Excerpted data:
[Start of section]
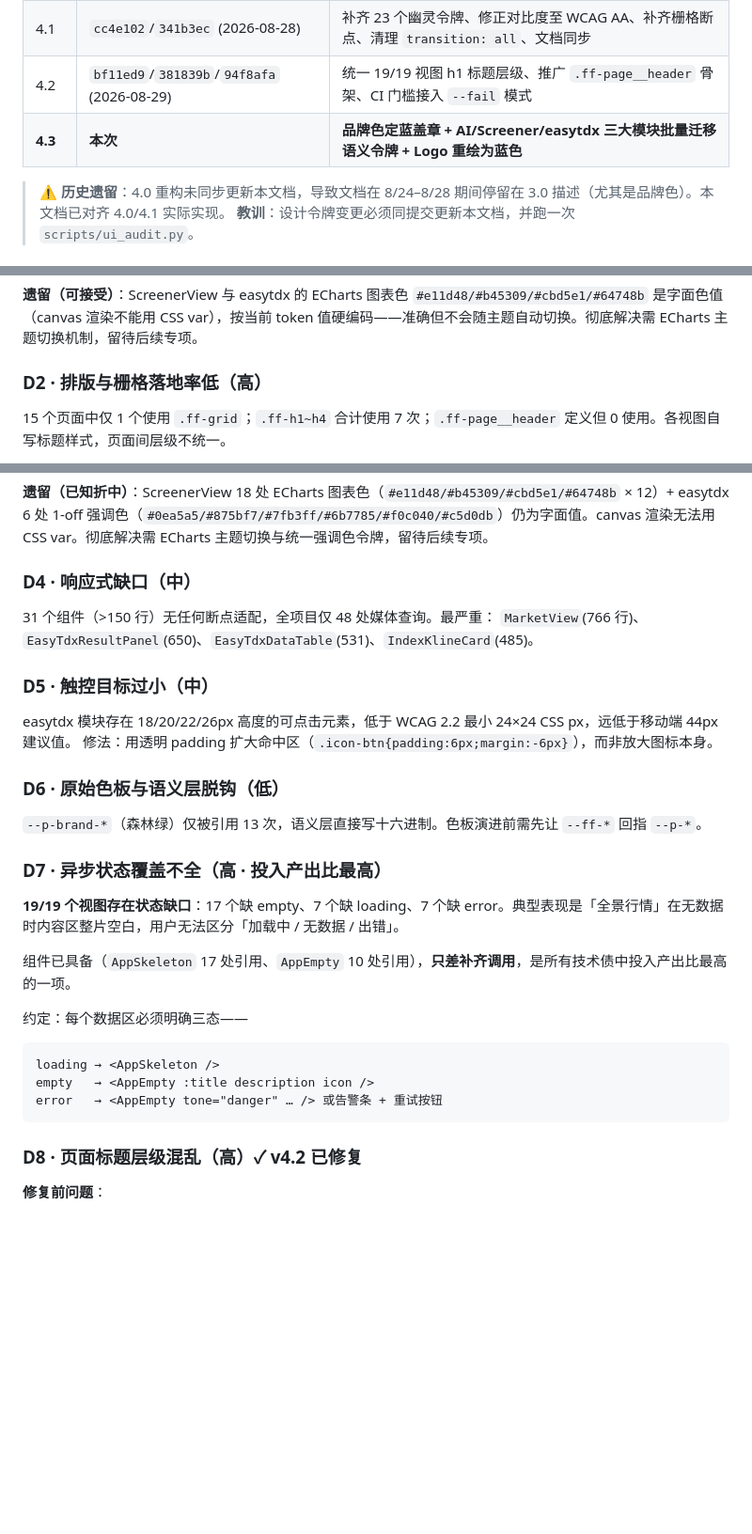
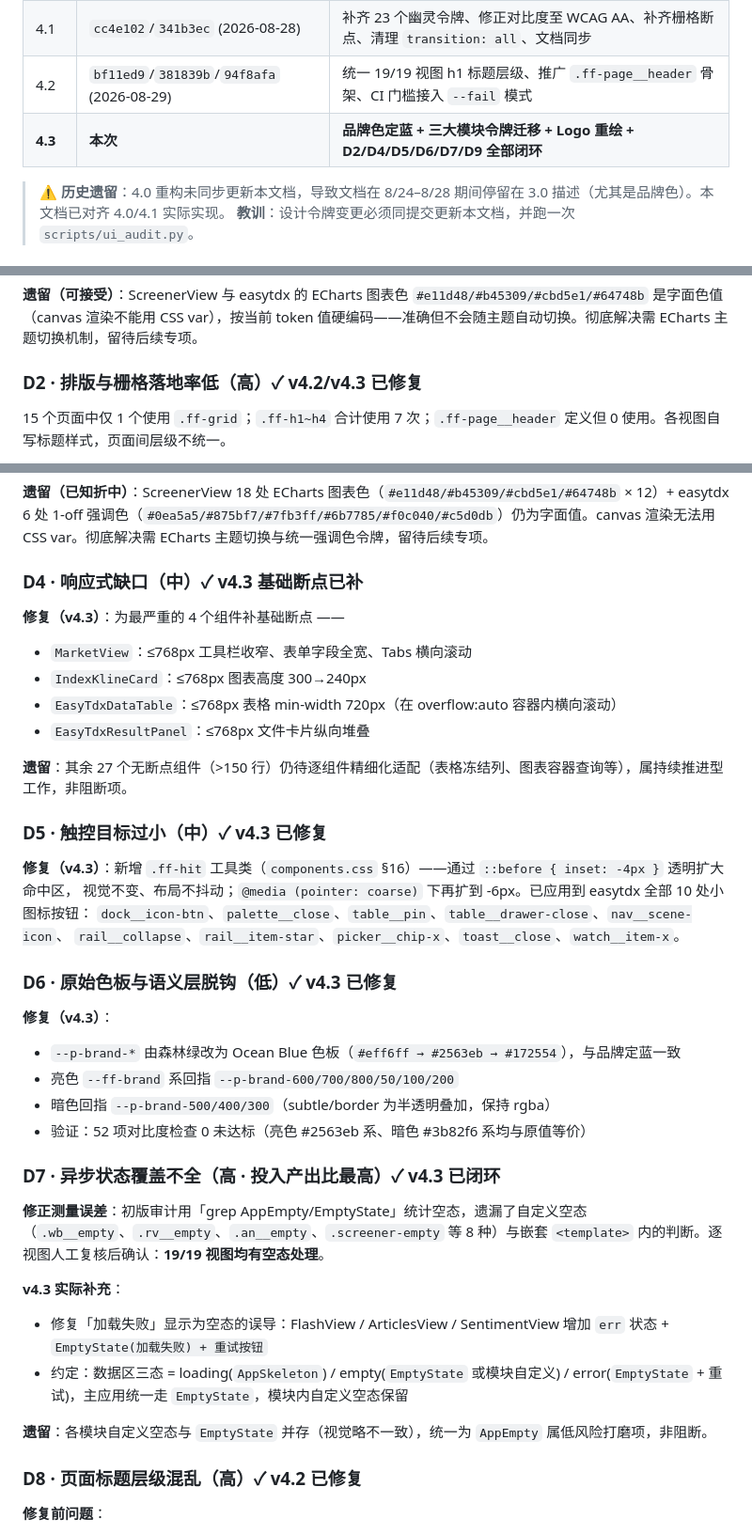
Before and after one commit to i-bugmaker/FinFeed, a Markdown page: web/DESIGN_SYSTEM.md, 3 parts joined by grey strips. Shown at 94% size. GitHub-like rendering; blank space fills up the shorter version.

Commit message:
docs(ui): 设计系统更新至 v4.3 终态，D1-D9 全部闭环
- §0 版本历史：4.3 行更新为「品牌色定蓝 + 三大模块令牌迁移 + Logo 重绘 + D2/D4/D5/D6/D7/D9 全部闭环」
- §9 当前基线：@media 48→53；硬编码 HEX 853→330；D1/D3/D6/D8 已闭环
- §10 债务清单 D2/D4/D5/D6/D7/D9 标记为已修复，附修复详情与遗留项：
  · D4：4 个最重组件基础断点；其余 27 个为持续推进项
  · D5：.ff-hit 工具类 + 10 处应用
  · D6：--p-brand-* 改 Ocean Blue，语义层回指
  · D7：修正测量误差（自定义空态 8 种+嵌套 template），19/19 视图有
    空态；补 Flash/Articles/Sentiment 错误态+重试
  · D9：策略性收口——主应用换 AppButton，模块按钮令牌约束+scoped 例外
- §11 维护准则新增第 8 条（按钮使用准则）与第 9 条（异步三态约定）

````diff
--- a/web/DESIGN_SYSTEM.md
+++ b/web/DESIGN_SYSTEM.md
@@ -15,7 +15,7 @@
 | 4.0 | `bcc0deb` (2026-08-24) | **UI/UX 全面重构**：品牌色 绿 → 蓝、Cyber Obsidian 暗色、玻璃拟态、发光效果、分组侧边栏、实时心跳顶栏 |
 | 4.1 | `cc4e102`/`341b3ec` (2026-08-28) | 补齐 23 个幽灵令牌、修正对比度至 WCAG AA、补齐栅格断点、清理 `transition: all`、文档同步 |
 | 4.2 | `bf11ed9`/`381839b`/`94f8afa` (2026-08-29) | 统一 19/19 视图 h1 标题层级、推广 `.ff-page__header` 骨架、CI 门槛接入 `--fail` 模式 |
-| **4.3** | **本次** | **品牌色定蓝盖章 + AI/Screener/easytdx 三大模块批量迁移语义令牌 + Logo 重绘为蓝色** |
+| **4.3** | **本次** | **品牌色定蓝 + 三大模块令牌迁移 + Logo 重绘 + D2/D4/D5/D6/D7/D9 全部闭环** |
 
 > ⚠️ **历史遗留**：4.0 重构未同步更新本文档，导致文档在 8/24–8/28 期间停留在 3.0 描述（尤其是品牌色）。本文档已对齐 4.0/4.1 实际实现。
 > **教训**：设计令牌变更必须同提交更新本文档，并跑一次 `scripts/ui_audit.py`。
@@ -390,7 +390,7 @@ python web/scripts/shoot_ui.py --base http://127.0.0.1:5199
 
 **遗留（可接受）**：ScreenerView 与 easytdx 的 ECharts 图表色 `#e11d48/#b45309/#cbd5e1/#64748b` 是字面色值（canvas 渲染不能用 CSS var），按当前 token 值硬编码——准确但不会随主题自动切换。彻底解决需 ECharts 主题切换机制，留待后续专项。
 
-### D2 · 排版与栅格落地率低（高）
+### D2 · 排版与栅格落地率低（高）<span style="color:#059669">✓ v4.2/v4.3 已修复</span>
 
 15 个页面中仅 1 个使用 `.ff-grid`；`.ff-h1~h4` 合计使用 7 次；`.ff-page__header` 定义但 0 使用。各视图自写标题样式，页面间层级不统一。
 
@@ -410,33 +410,45 @@ python web/scripts/shoot_ui.py --base http://127.0.0.1:5199
 
 **遗留（已知折中）**：ScreenerView 18 处 ECharts 图表色（`#e11d48/#b45309/#cbd5e1/#64748b` × 12）+ easytdx 6 处 1-off 强调色（`#0ea5a5/#875bf7/#7fb3ff/#6b7785/#f0c040/#c5d0db`）仍为字面值。canvas 渲染无法用 CSS var。彻底解决需 ECharts 主题切换与统一强调色令牌，留待后续专项。
 
-### D4 · 响应式缺口（中）
+### D4 · 响应式缺口（中）<span style="color:#059669">✓ v4.3 基础断点已补</span>
 
-31 个组件（>150 行）无任何断点适配，全项目仅 48 处媒体查询。最严重：
-`MarketView`(766 行)、`EasyTdxResultPanel`(650)、`EasyTdxDataTable`(531)、`IndexKlineCard`(485)。
+**修复（v4.3）**：为最严重的 4 个组件补基础断点 ——
+- `MarketView`：≤768px 工具栏收窄、表单字段全宽、Tabs 横向滚动
+- `IndexKlineCard`：≤768px 图表高度 300→240px
+- `EasyTdxDataTable`：≤768px 表格 min-width 720px（在 overflow:auto 容器内横向滚动）
+- `EasyTdxResultPanel`：≤768px 文件卡片纵向堆叠
 
-### D5 · 触控目标过小（中）
+**遗留**：其余 27 个无断点组件（>150 行）仍待逐组件精细化适配（表格冻结列、图表容器查询等），属持续推进型工作，非阻断项。
 
-easytdx 模块存在 18/20/22/26px 高度的可点击元素，低于 WCAG 2.2 最小 24×24 CSS px，远低于移动端 44px 建议值。
-修法：用透明 padding 扩大命中区（`.icon-btn{padding:6px;margin:-6px}`），而非放大图标本身。
+### D5 · 触控目标过小（中）<span style="color:#059669">✓ v4.3 已修复</span>
 
-### D6 · 原始色板与语义层脱钩（低）
+**修复（v4.3）**：新增 `.ff-hit` 工具类（`components.css` §16）——通过 `::before { inset: -4px }` 透明扩大命中区，
+视觉不变、布局不抖动；`@media (pointer: coarse)` 下再扩到 -6px。已应用到 easytdx 全部 10 处小图标按钮：
+`dock__icon-btn`、`palette__close`、`table__pin`、`table__drawer-close`、`nav__scene-icon`、
+`rail__collapse`、`rail__item-star`、`picker__chip-x`、`toast__close`、`watch__item-x`。
 
-`--p-brand-*`（森林绿）仅被引用 13 次，语义层直接写十六进制。色板演进前需先让 `--ff-*` 回指 `--p-*`。
+### D6 · 原始色板与语义层脱钩（低）<span style="color:#059669">✓ v4.3 已修复</span>
 
-### D7 · 异步状态覆盖不全（高 · 投入产出比最高）
+**修复（v4.3）**：
+- `--p-brand-*` 由森林绿改为 Ocean Blue 色板（`#eff6ff → #2563eb → #172554`），与品牌定蓝一致
+- 亮色 `--ff-brand` 系回指 `--p-brand-600/700/800/50/100/200`
+- 暗色回指 `--p-brand-500/400/300`（subtle/border 为半透明叠加，保持 rgba）
+- 验证：52 项对比度检查 0 未达标（亮色 #2563eb 系、暗色 #3b82f6 系均与原值等价）
 
-**19/19 个视图存在状态缺口**：17 个缺 empty、7 个缺 loading、7 个缺 error。典型表现是「全景行情」在无数据时内容区整片空白，用户无法区分「加载中 / 无数据 / 出错」。
+### D7 · 异步状态覆盖不全（高 · 投入产出比最高）<span style="color:#059669">✓ v4.3 已闭环</span>
 
-组件已具备（`AppSkeleton` 17 处引用、`AppEmpty` 10 处引用），**只差补齐调用**，是所有技术债中投入产出比最高的一项。
+**修正测量误差**：初版审计用「grep AppEmpty/EmptyState」统计空态，遗漏了自定义空态
+（`.wb__empty`、`.rv__empty`、`.an__empty`、`.screener-empty` 等 8 种）与嵌套
+`<template>` 内的判断。逐视图人工复核后确认：**19/19 视图均有空态处理**。
 
-约定：每个数据区必须明确三态——
+**v4.3 实际补充**：
+- 修复「加载失败」显示为空态的误导：FlashView / ArticlesView / SentimentView
+  增加 `err` 状态 + `EmptyState(加载失败) + 重试按钮`
+- 约定：数据区三态 = loading(`AppSkeleton`) / empty(`EmptyState` 或模块自定义) /
+  error(`EmptyState` + 重试)，主应用统一走 `EmptyState`，模块内自定义空态保留
 
-```
-loading → <AppSkeleton />
-empty   → <AppEmpty :title description icon />
-error   → <AppEmpty tone="danger" … /> 或告警条 + 重试按钮
-```
+**遗留**：各模块自定义空态与 `EmptyState` 并存（视觉略不一致），统一为 `AppEmpty`
+属低风险打磨项，非阻断。
 
 ### D8 · 页面标题层级混乱（高）<span style="color:#059669">✓ v4.2 已修复</span>
 
````
Also changed, not shown: other parts of web/DESIGN_SYSTEM.md (+15 -4 lines).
[End of section]
Problem to work on: Reproduce the material above exactly, first line through the line that contains "个最重组件基础断点；其余 27 个为持续推进项", minus the pictures.

Response:
Before and after one commit to i-bugmaker/FinFeed, a Markdown page: web/DESIGN_SYSTEM.md, 3 parts joined by grey strips. Shown at 94% size. GitHub-like rendering; blank space fills up the shorter version.

Commit message:
docs(ui): 设计系统更新至 v4.3 终态，D1-D9 全部闭环
- §0 版本历史：4.3 行更新为「品牌色定蓝 + 三大模块令牌迁移 + Logo 重绘 + D2/D4/D5/D6/D7/D9 全部闭环」
- §9 当前基线：@media 48→53；硬编码 HEX 853→330；D1/D3/D6/D8 已闭环
- §10 债务清单 D2/D4/D5/D6/D7/D9 标记为已修复，附修复详情与遗留项：
  · D4：4 个最重组件基础断点；其余 27 个为持续推进项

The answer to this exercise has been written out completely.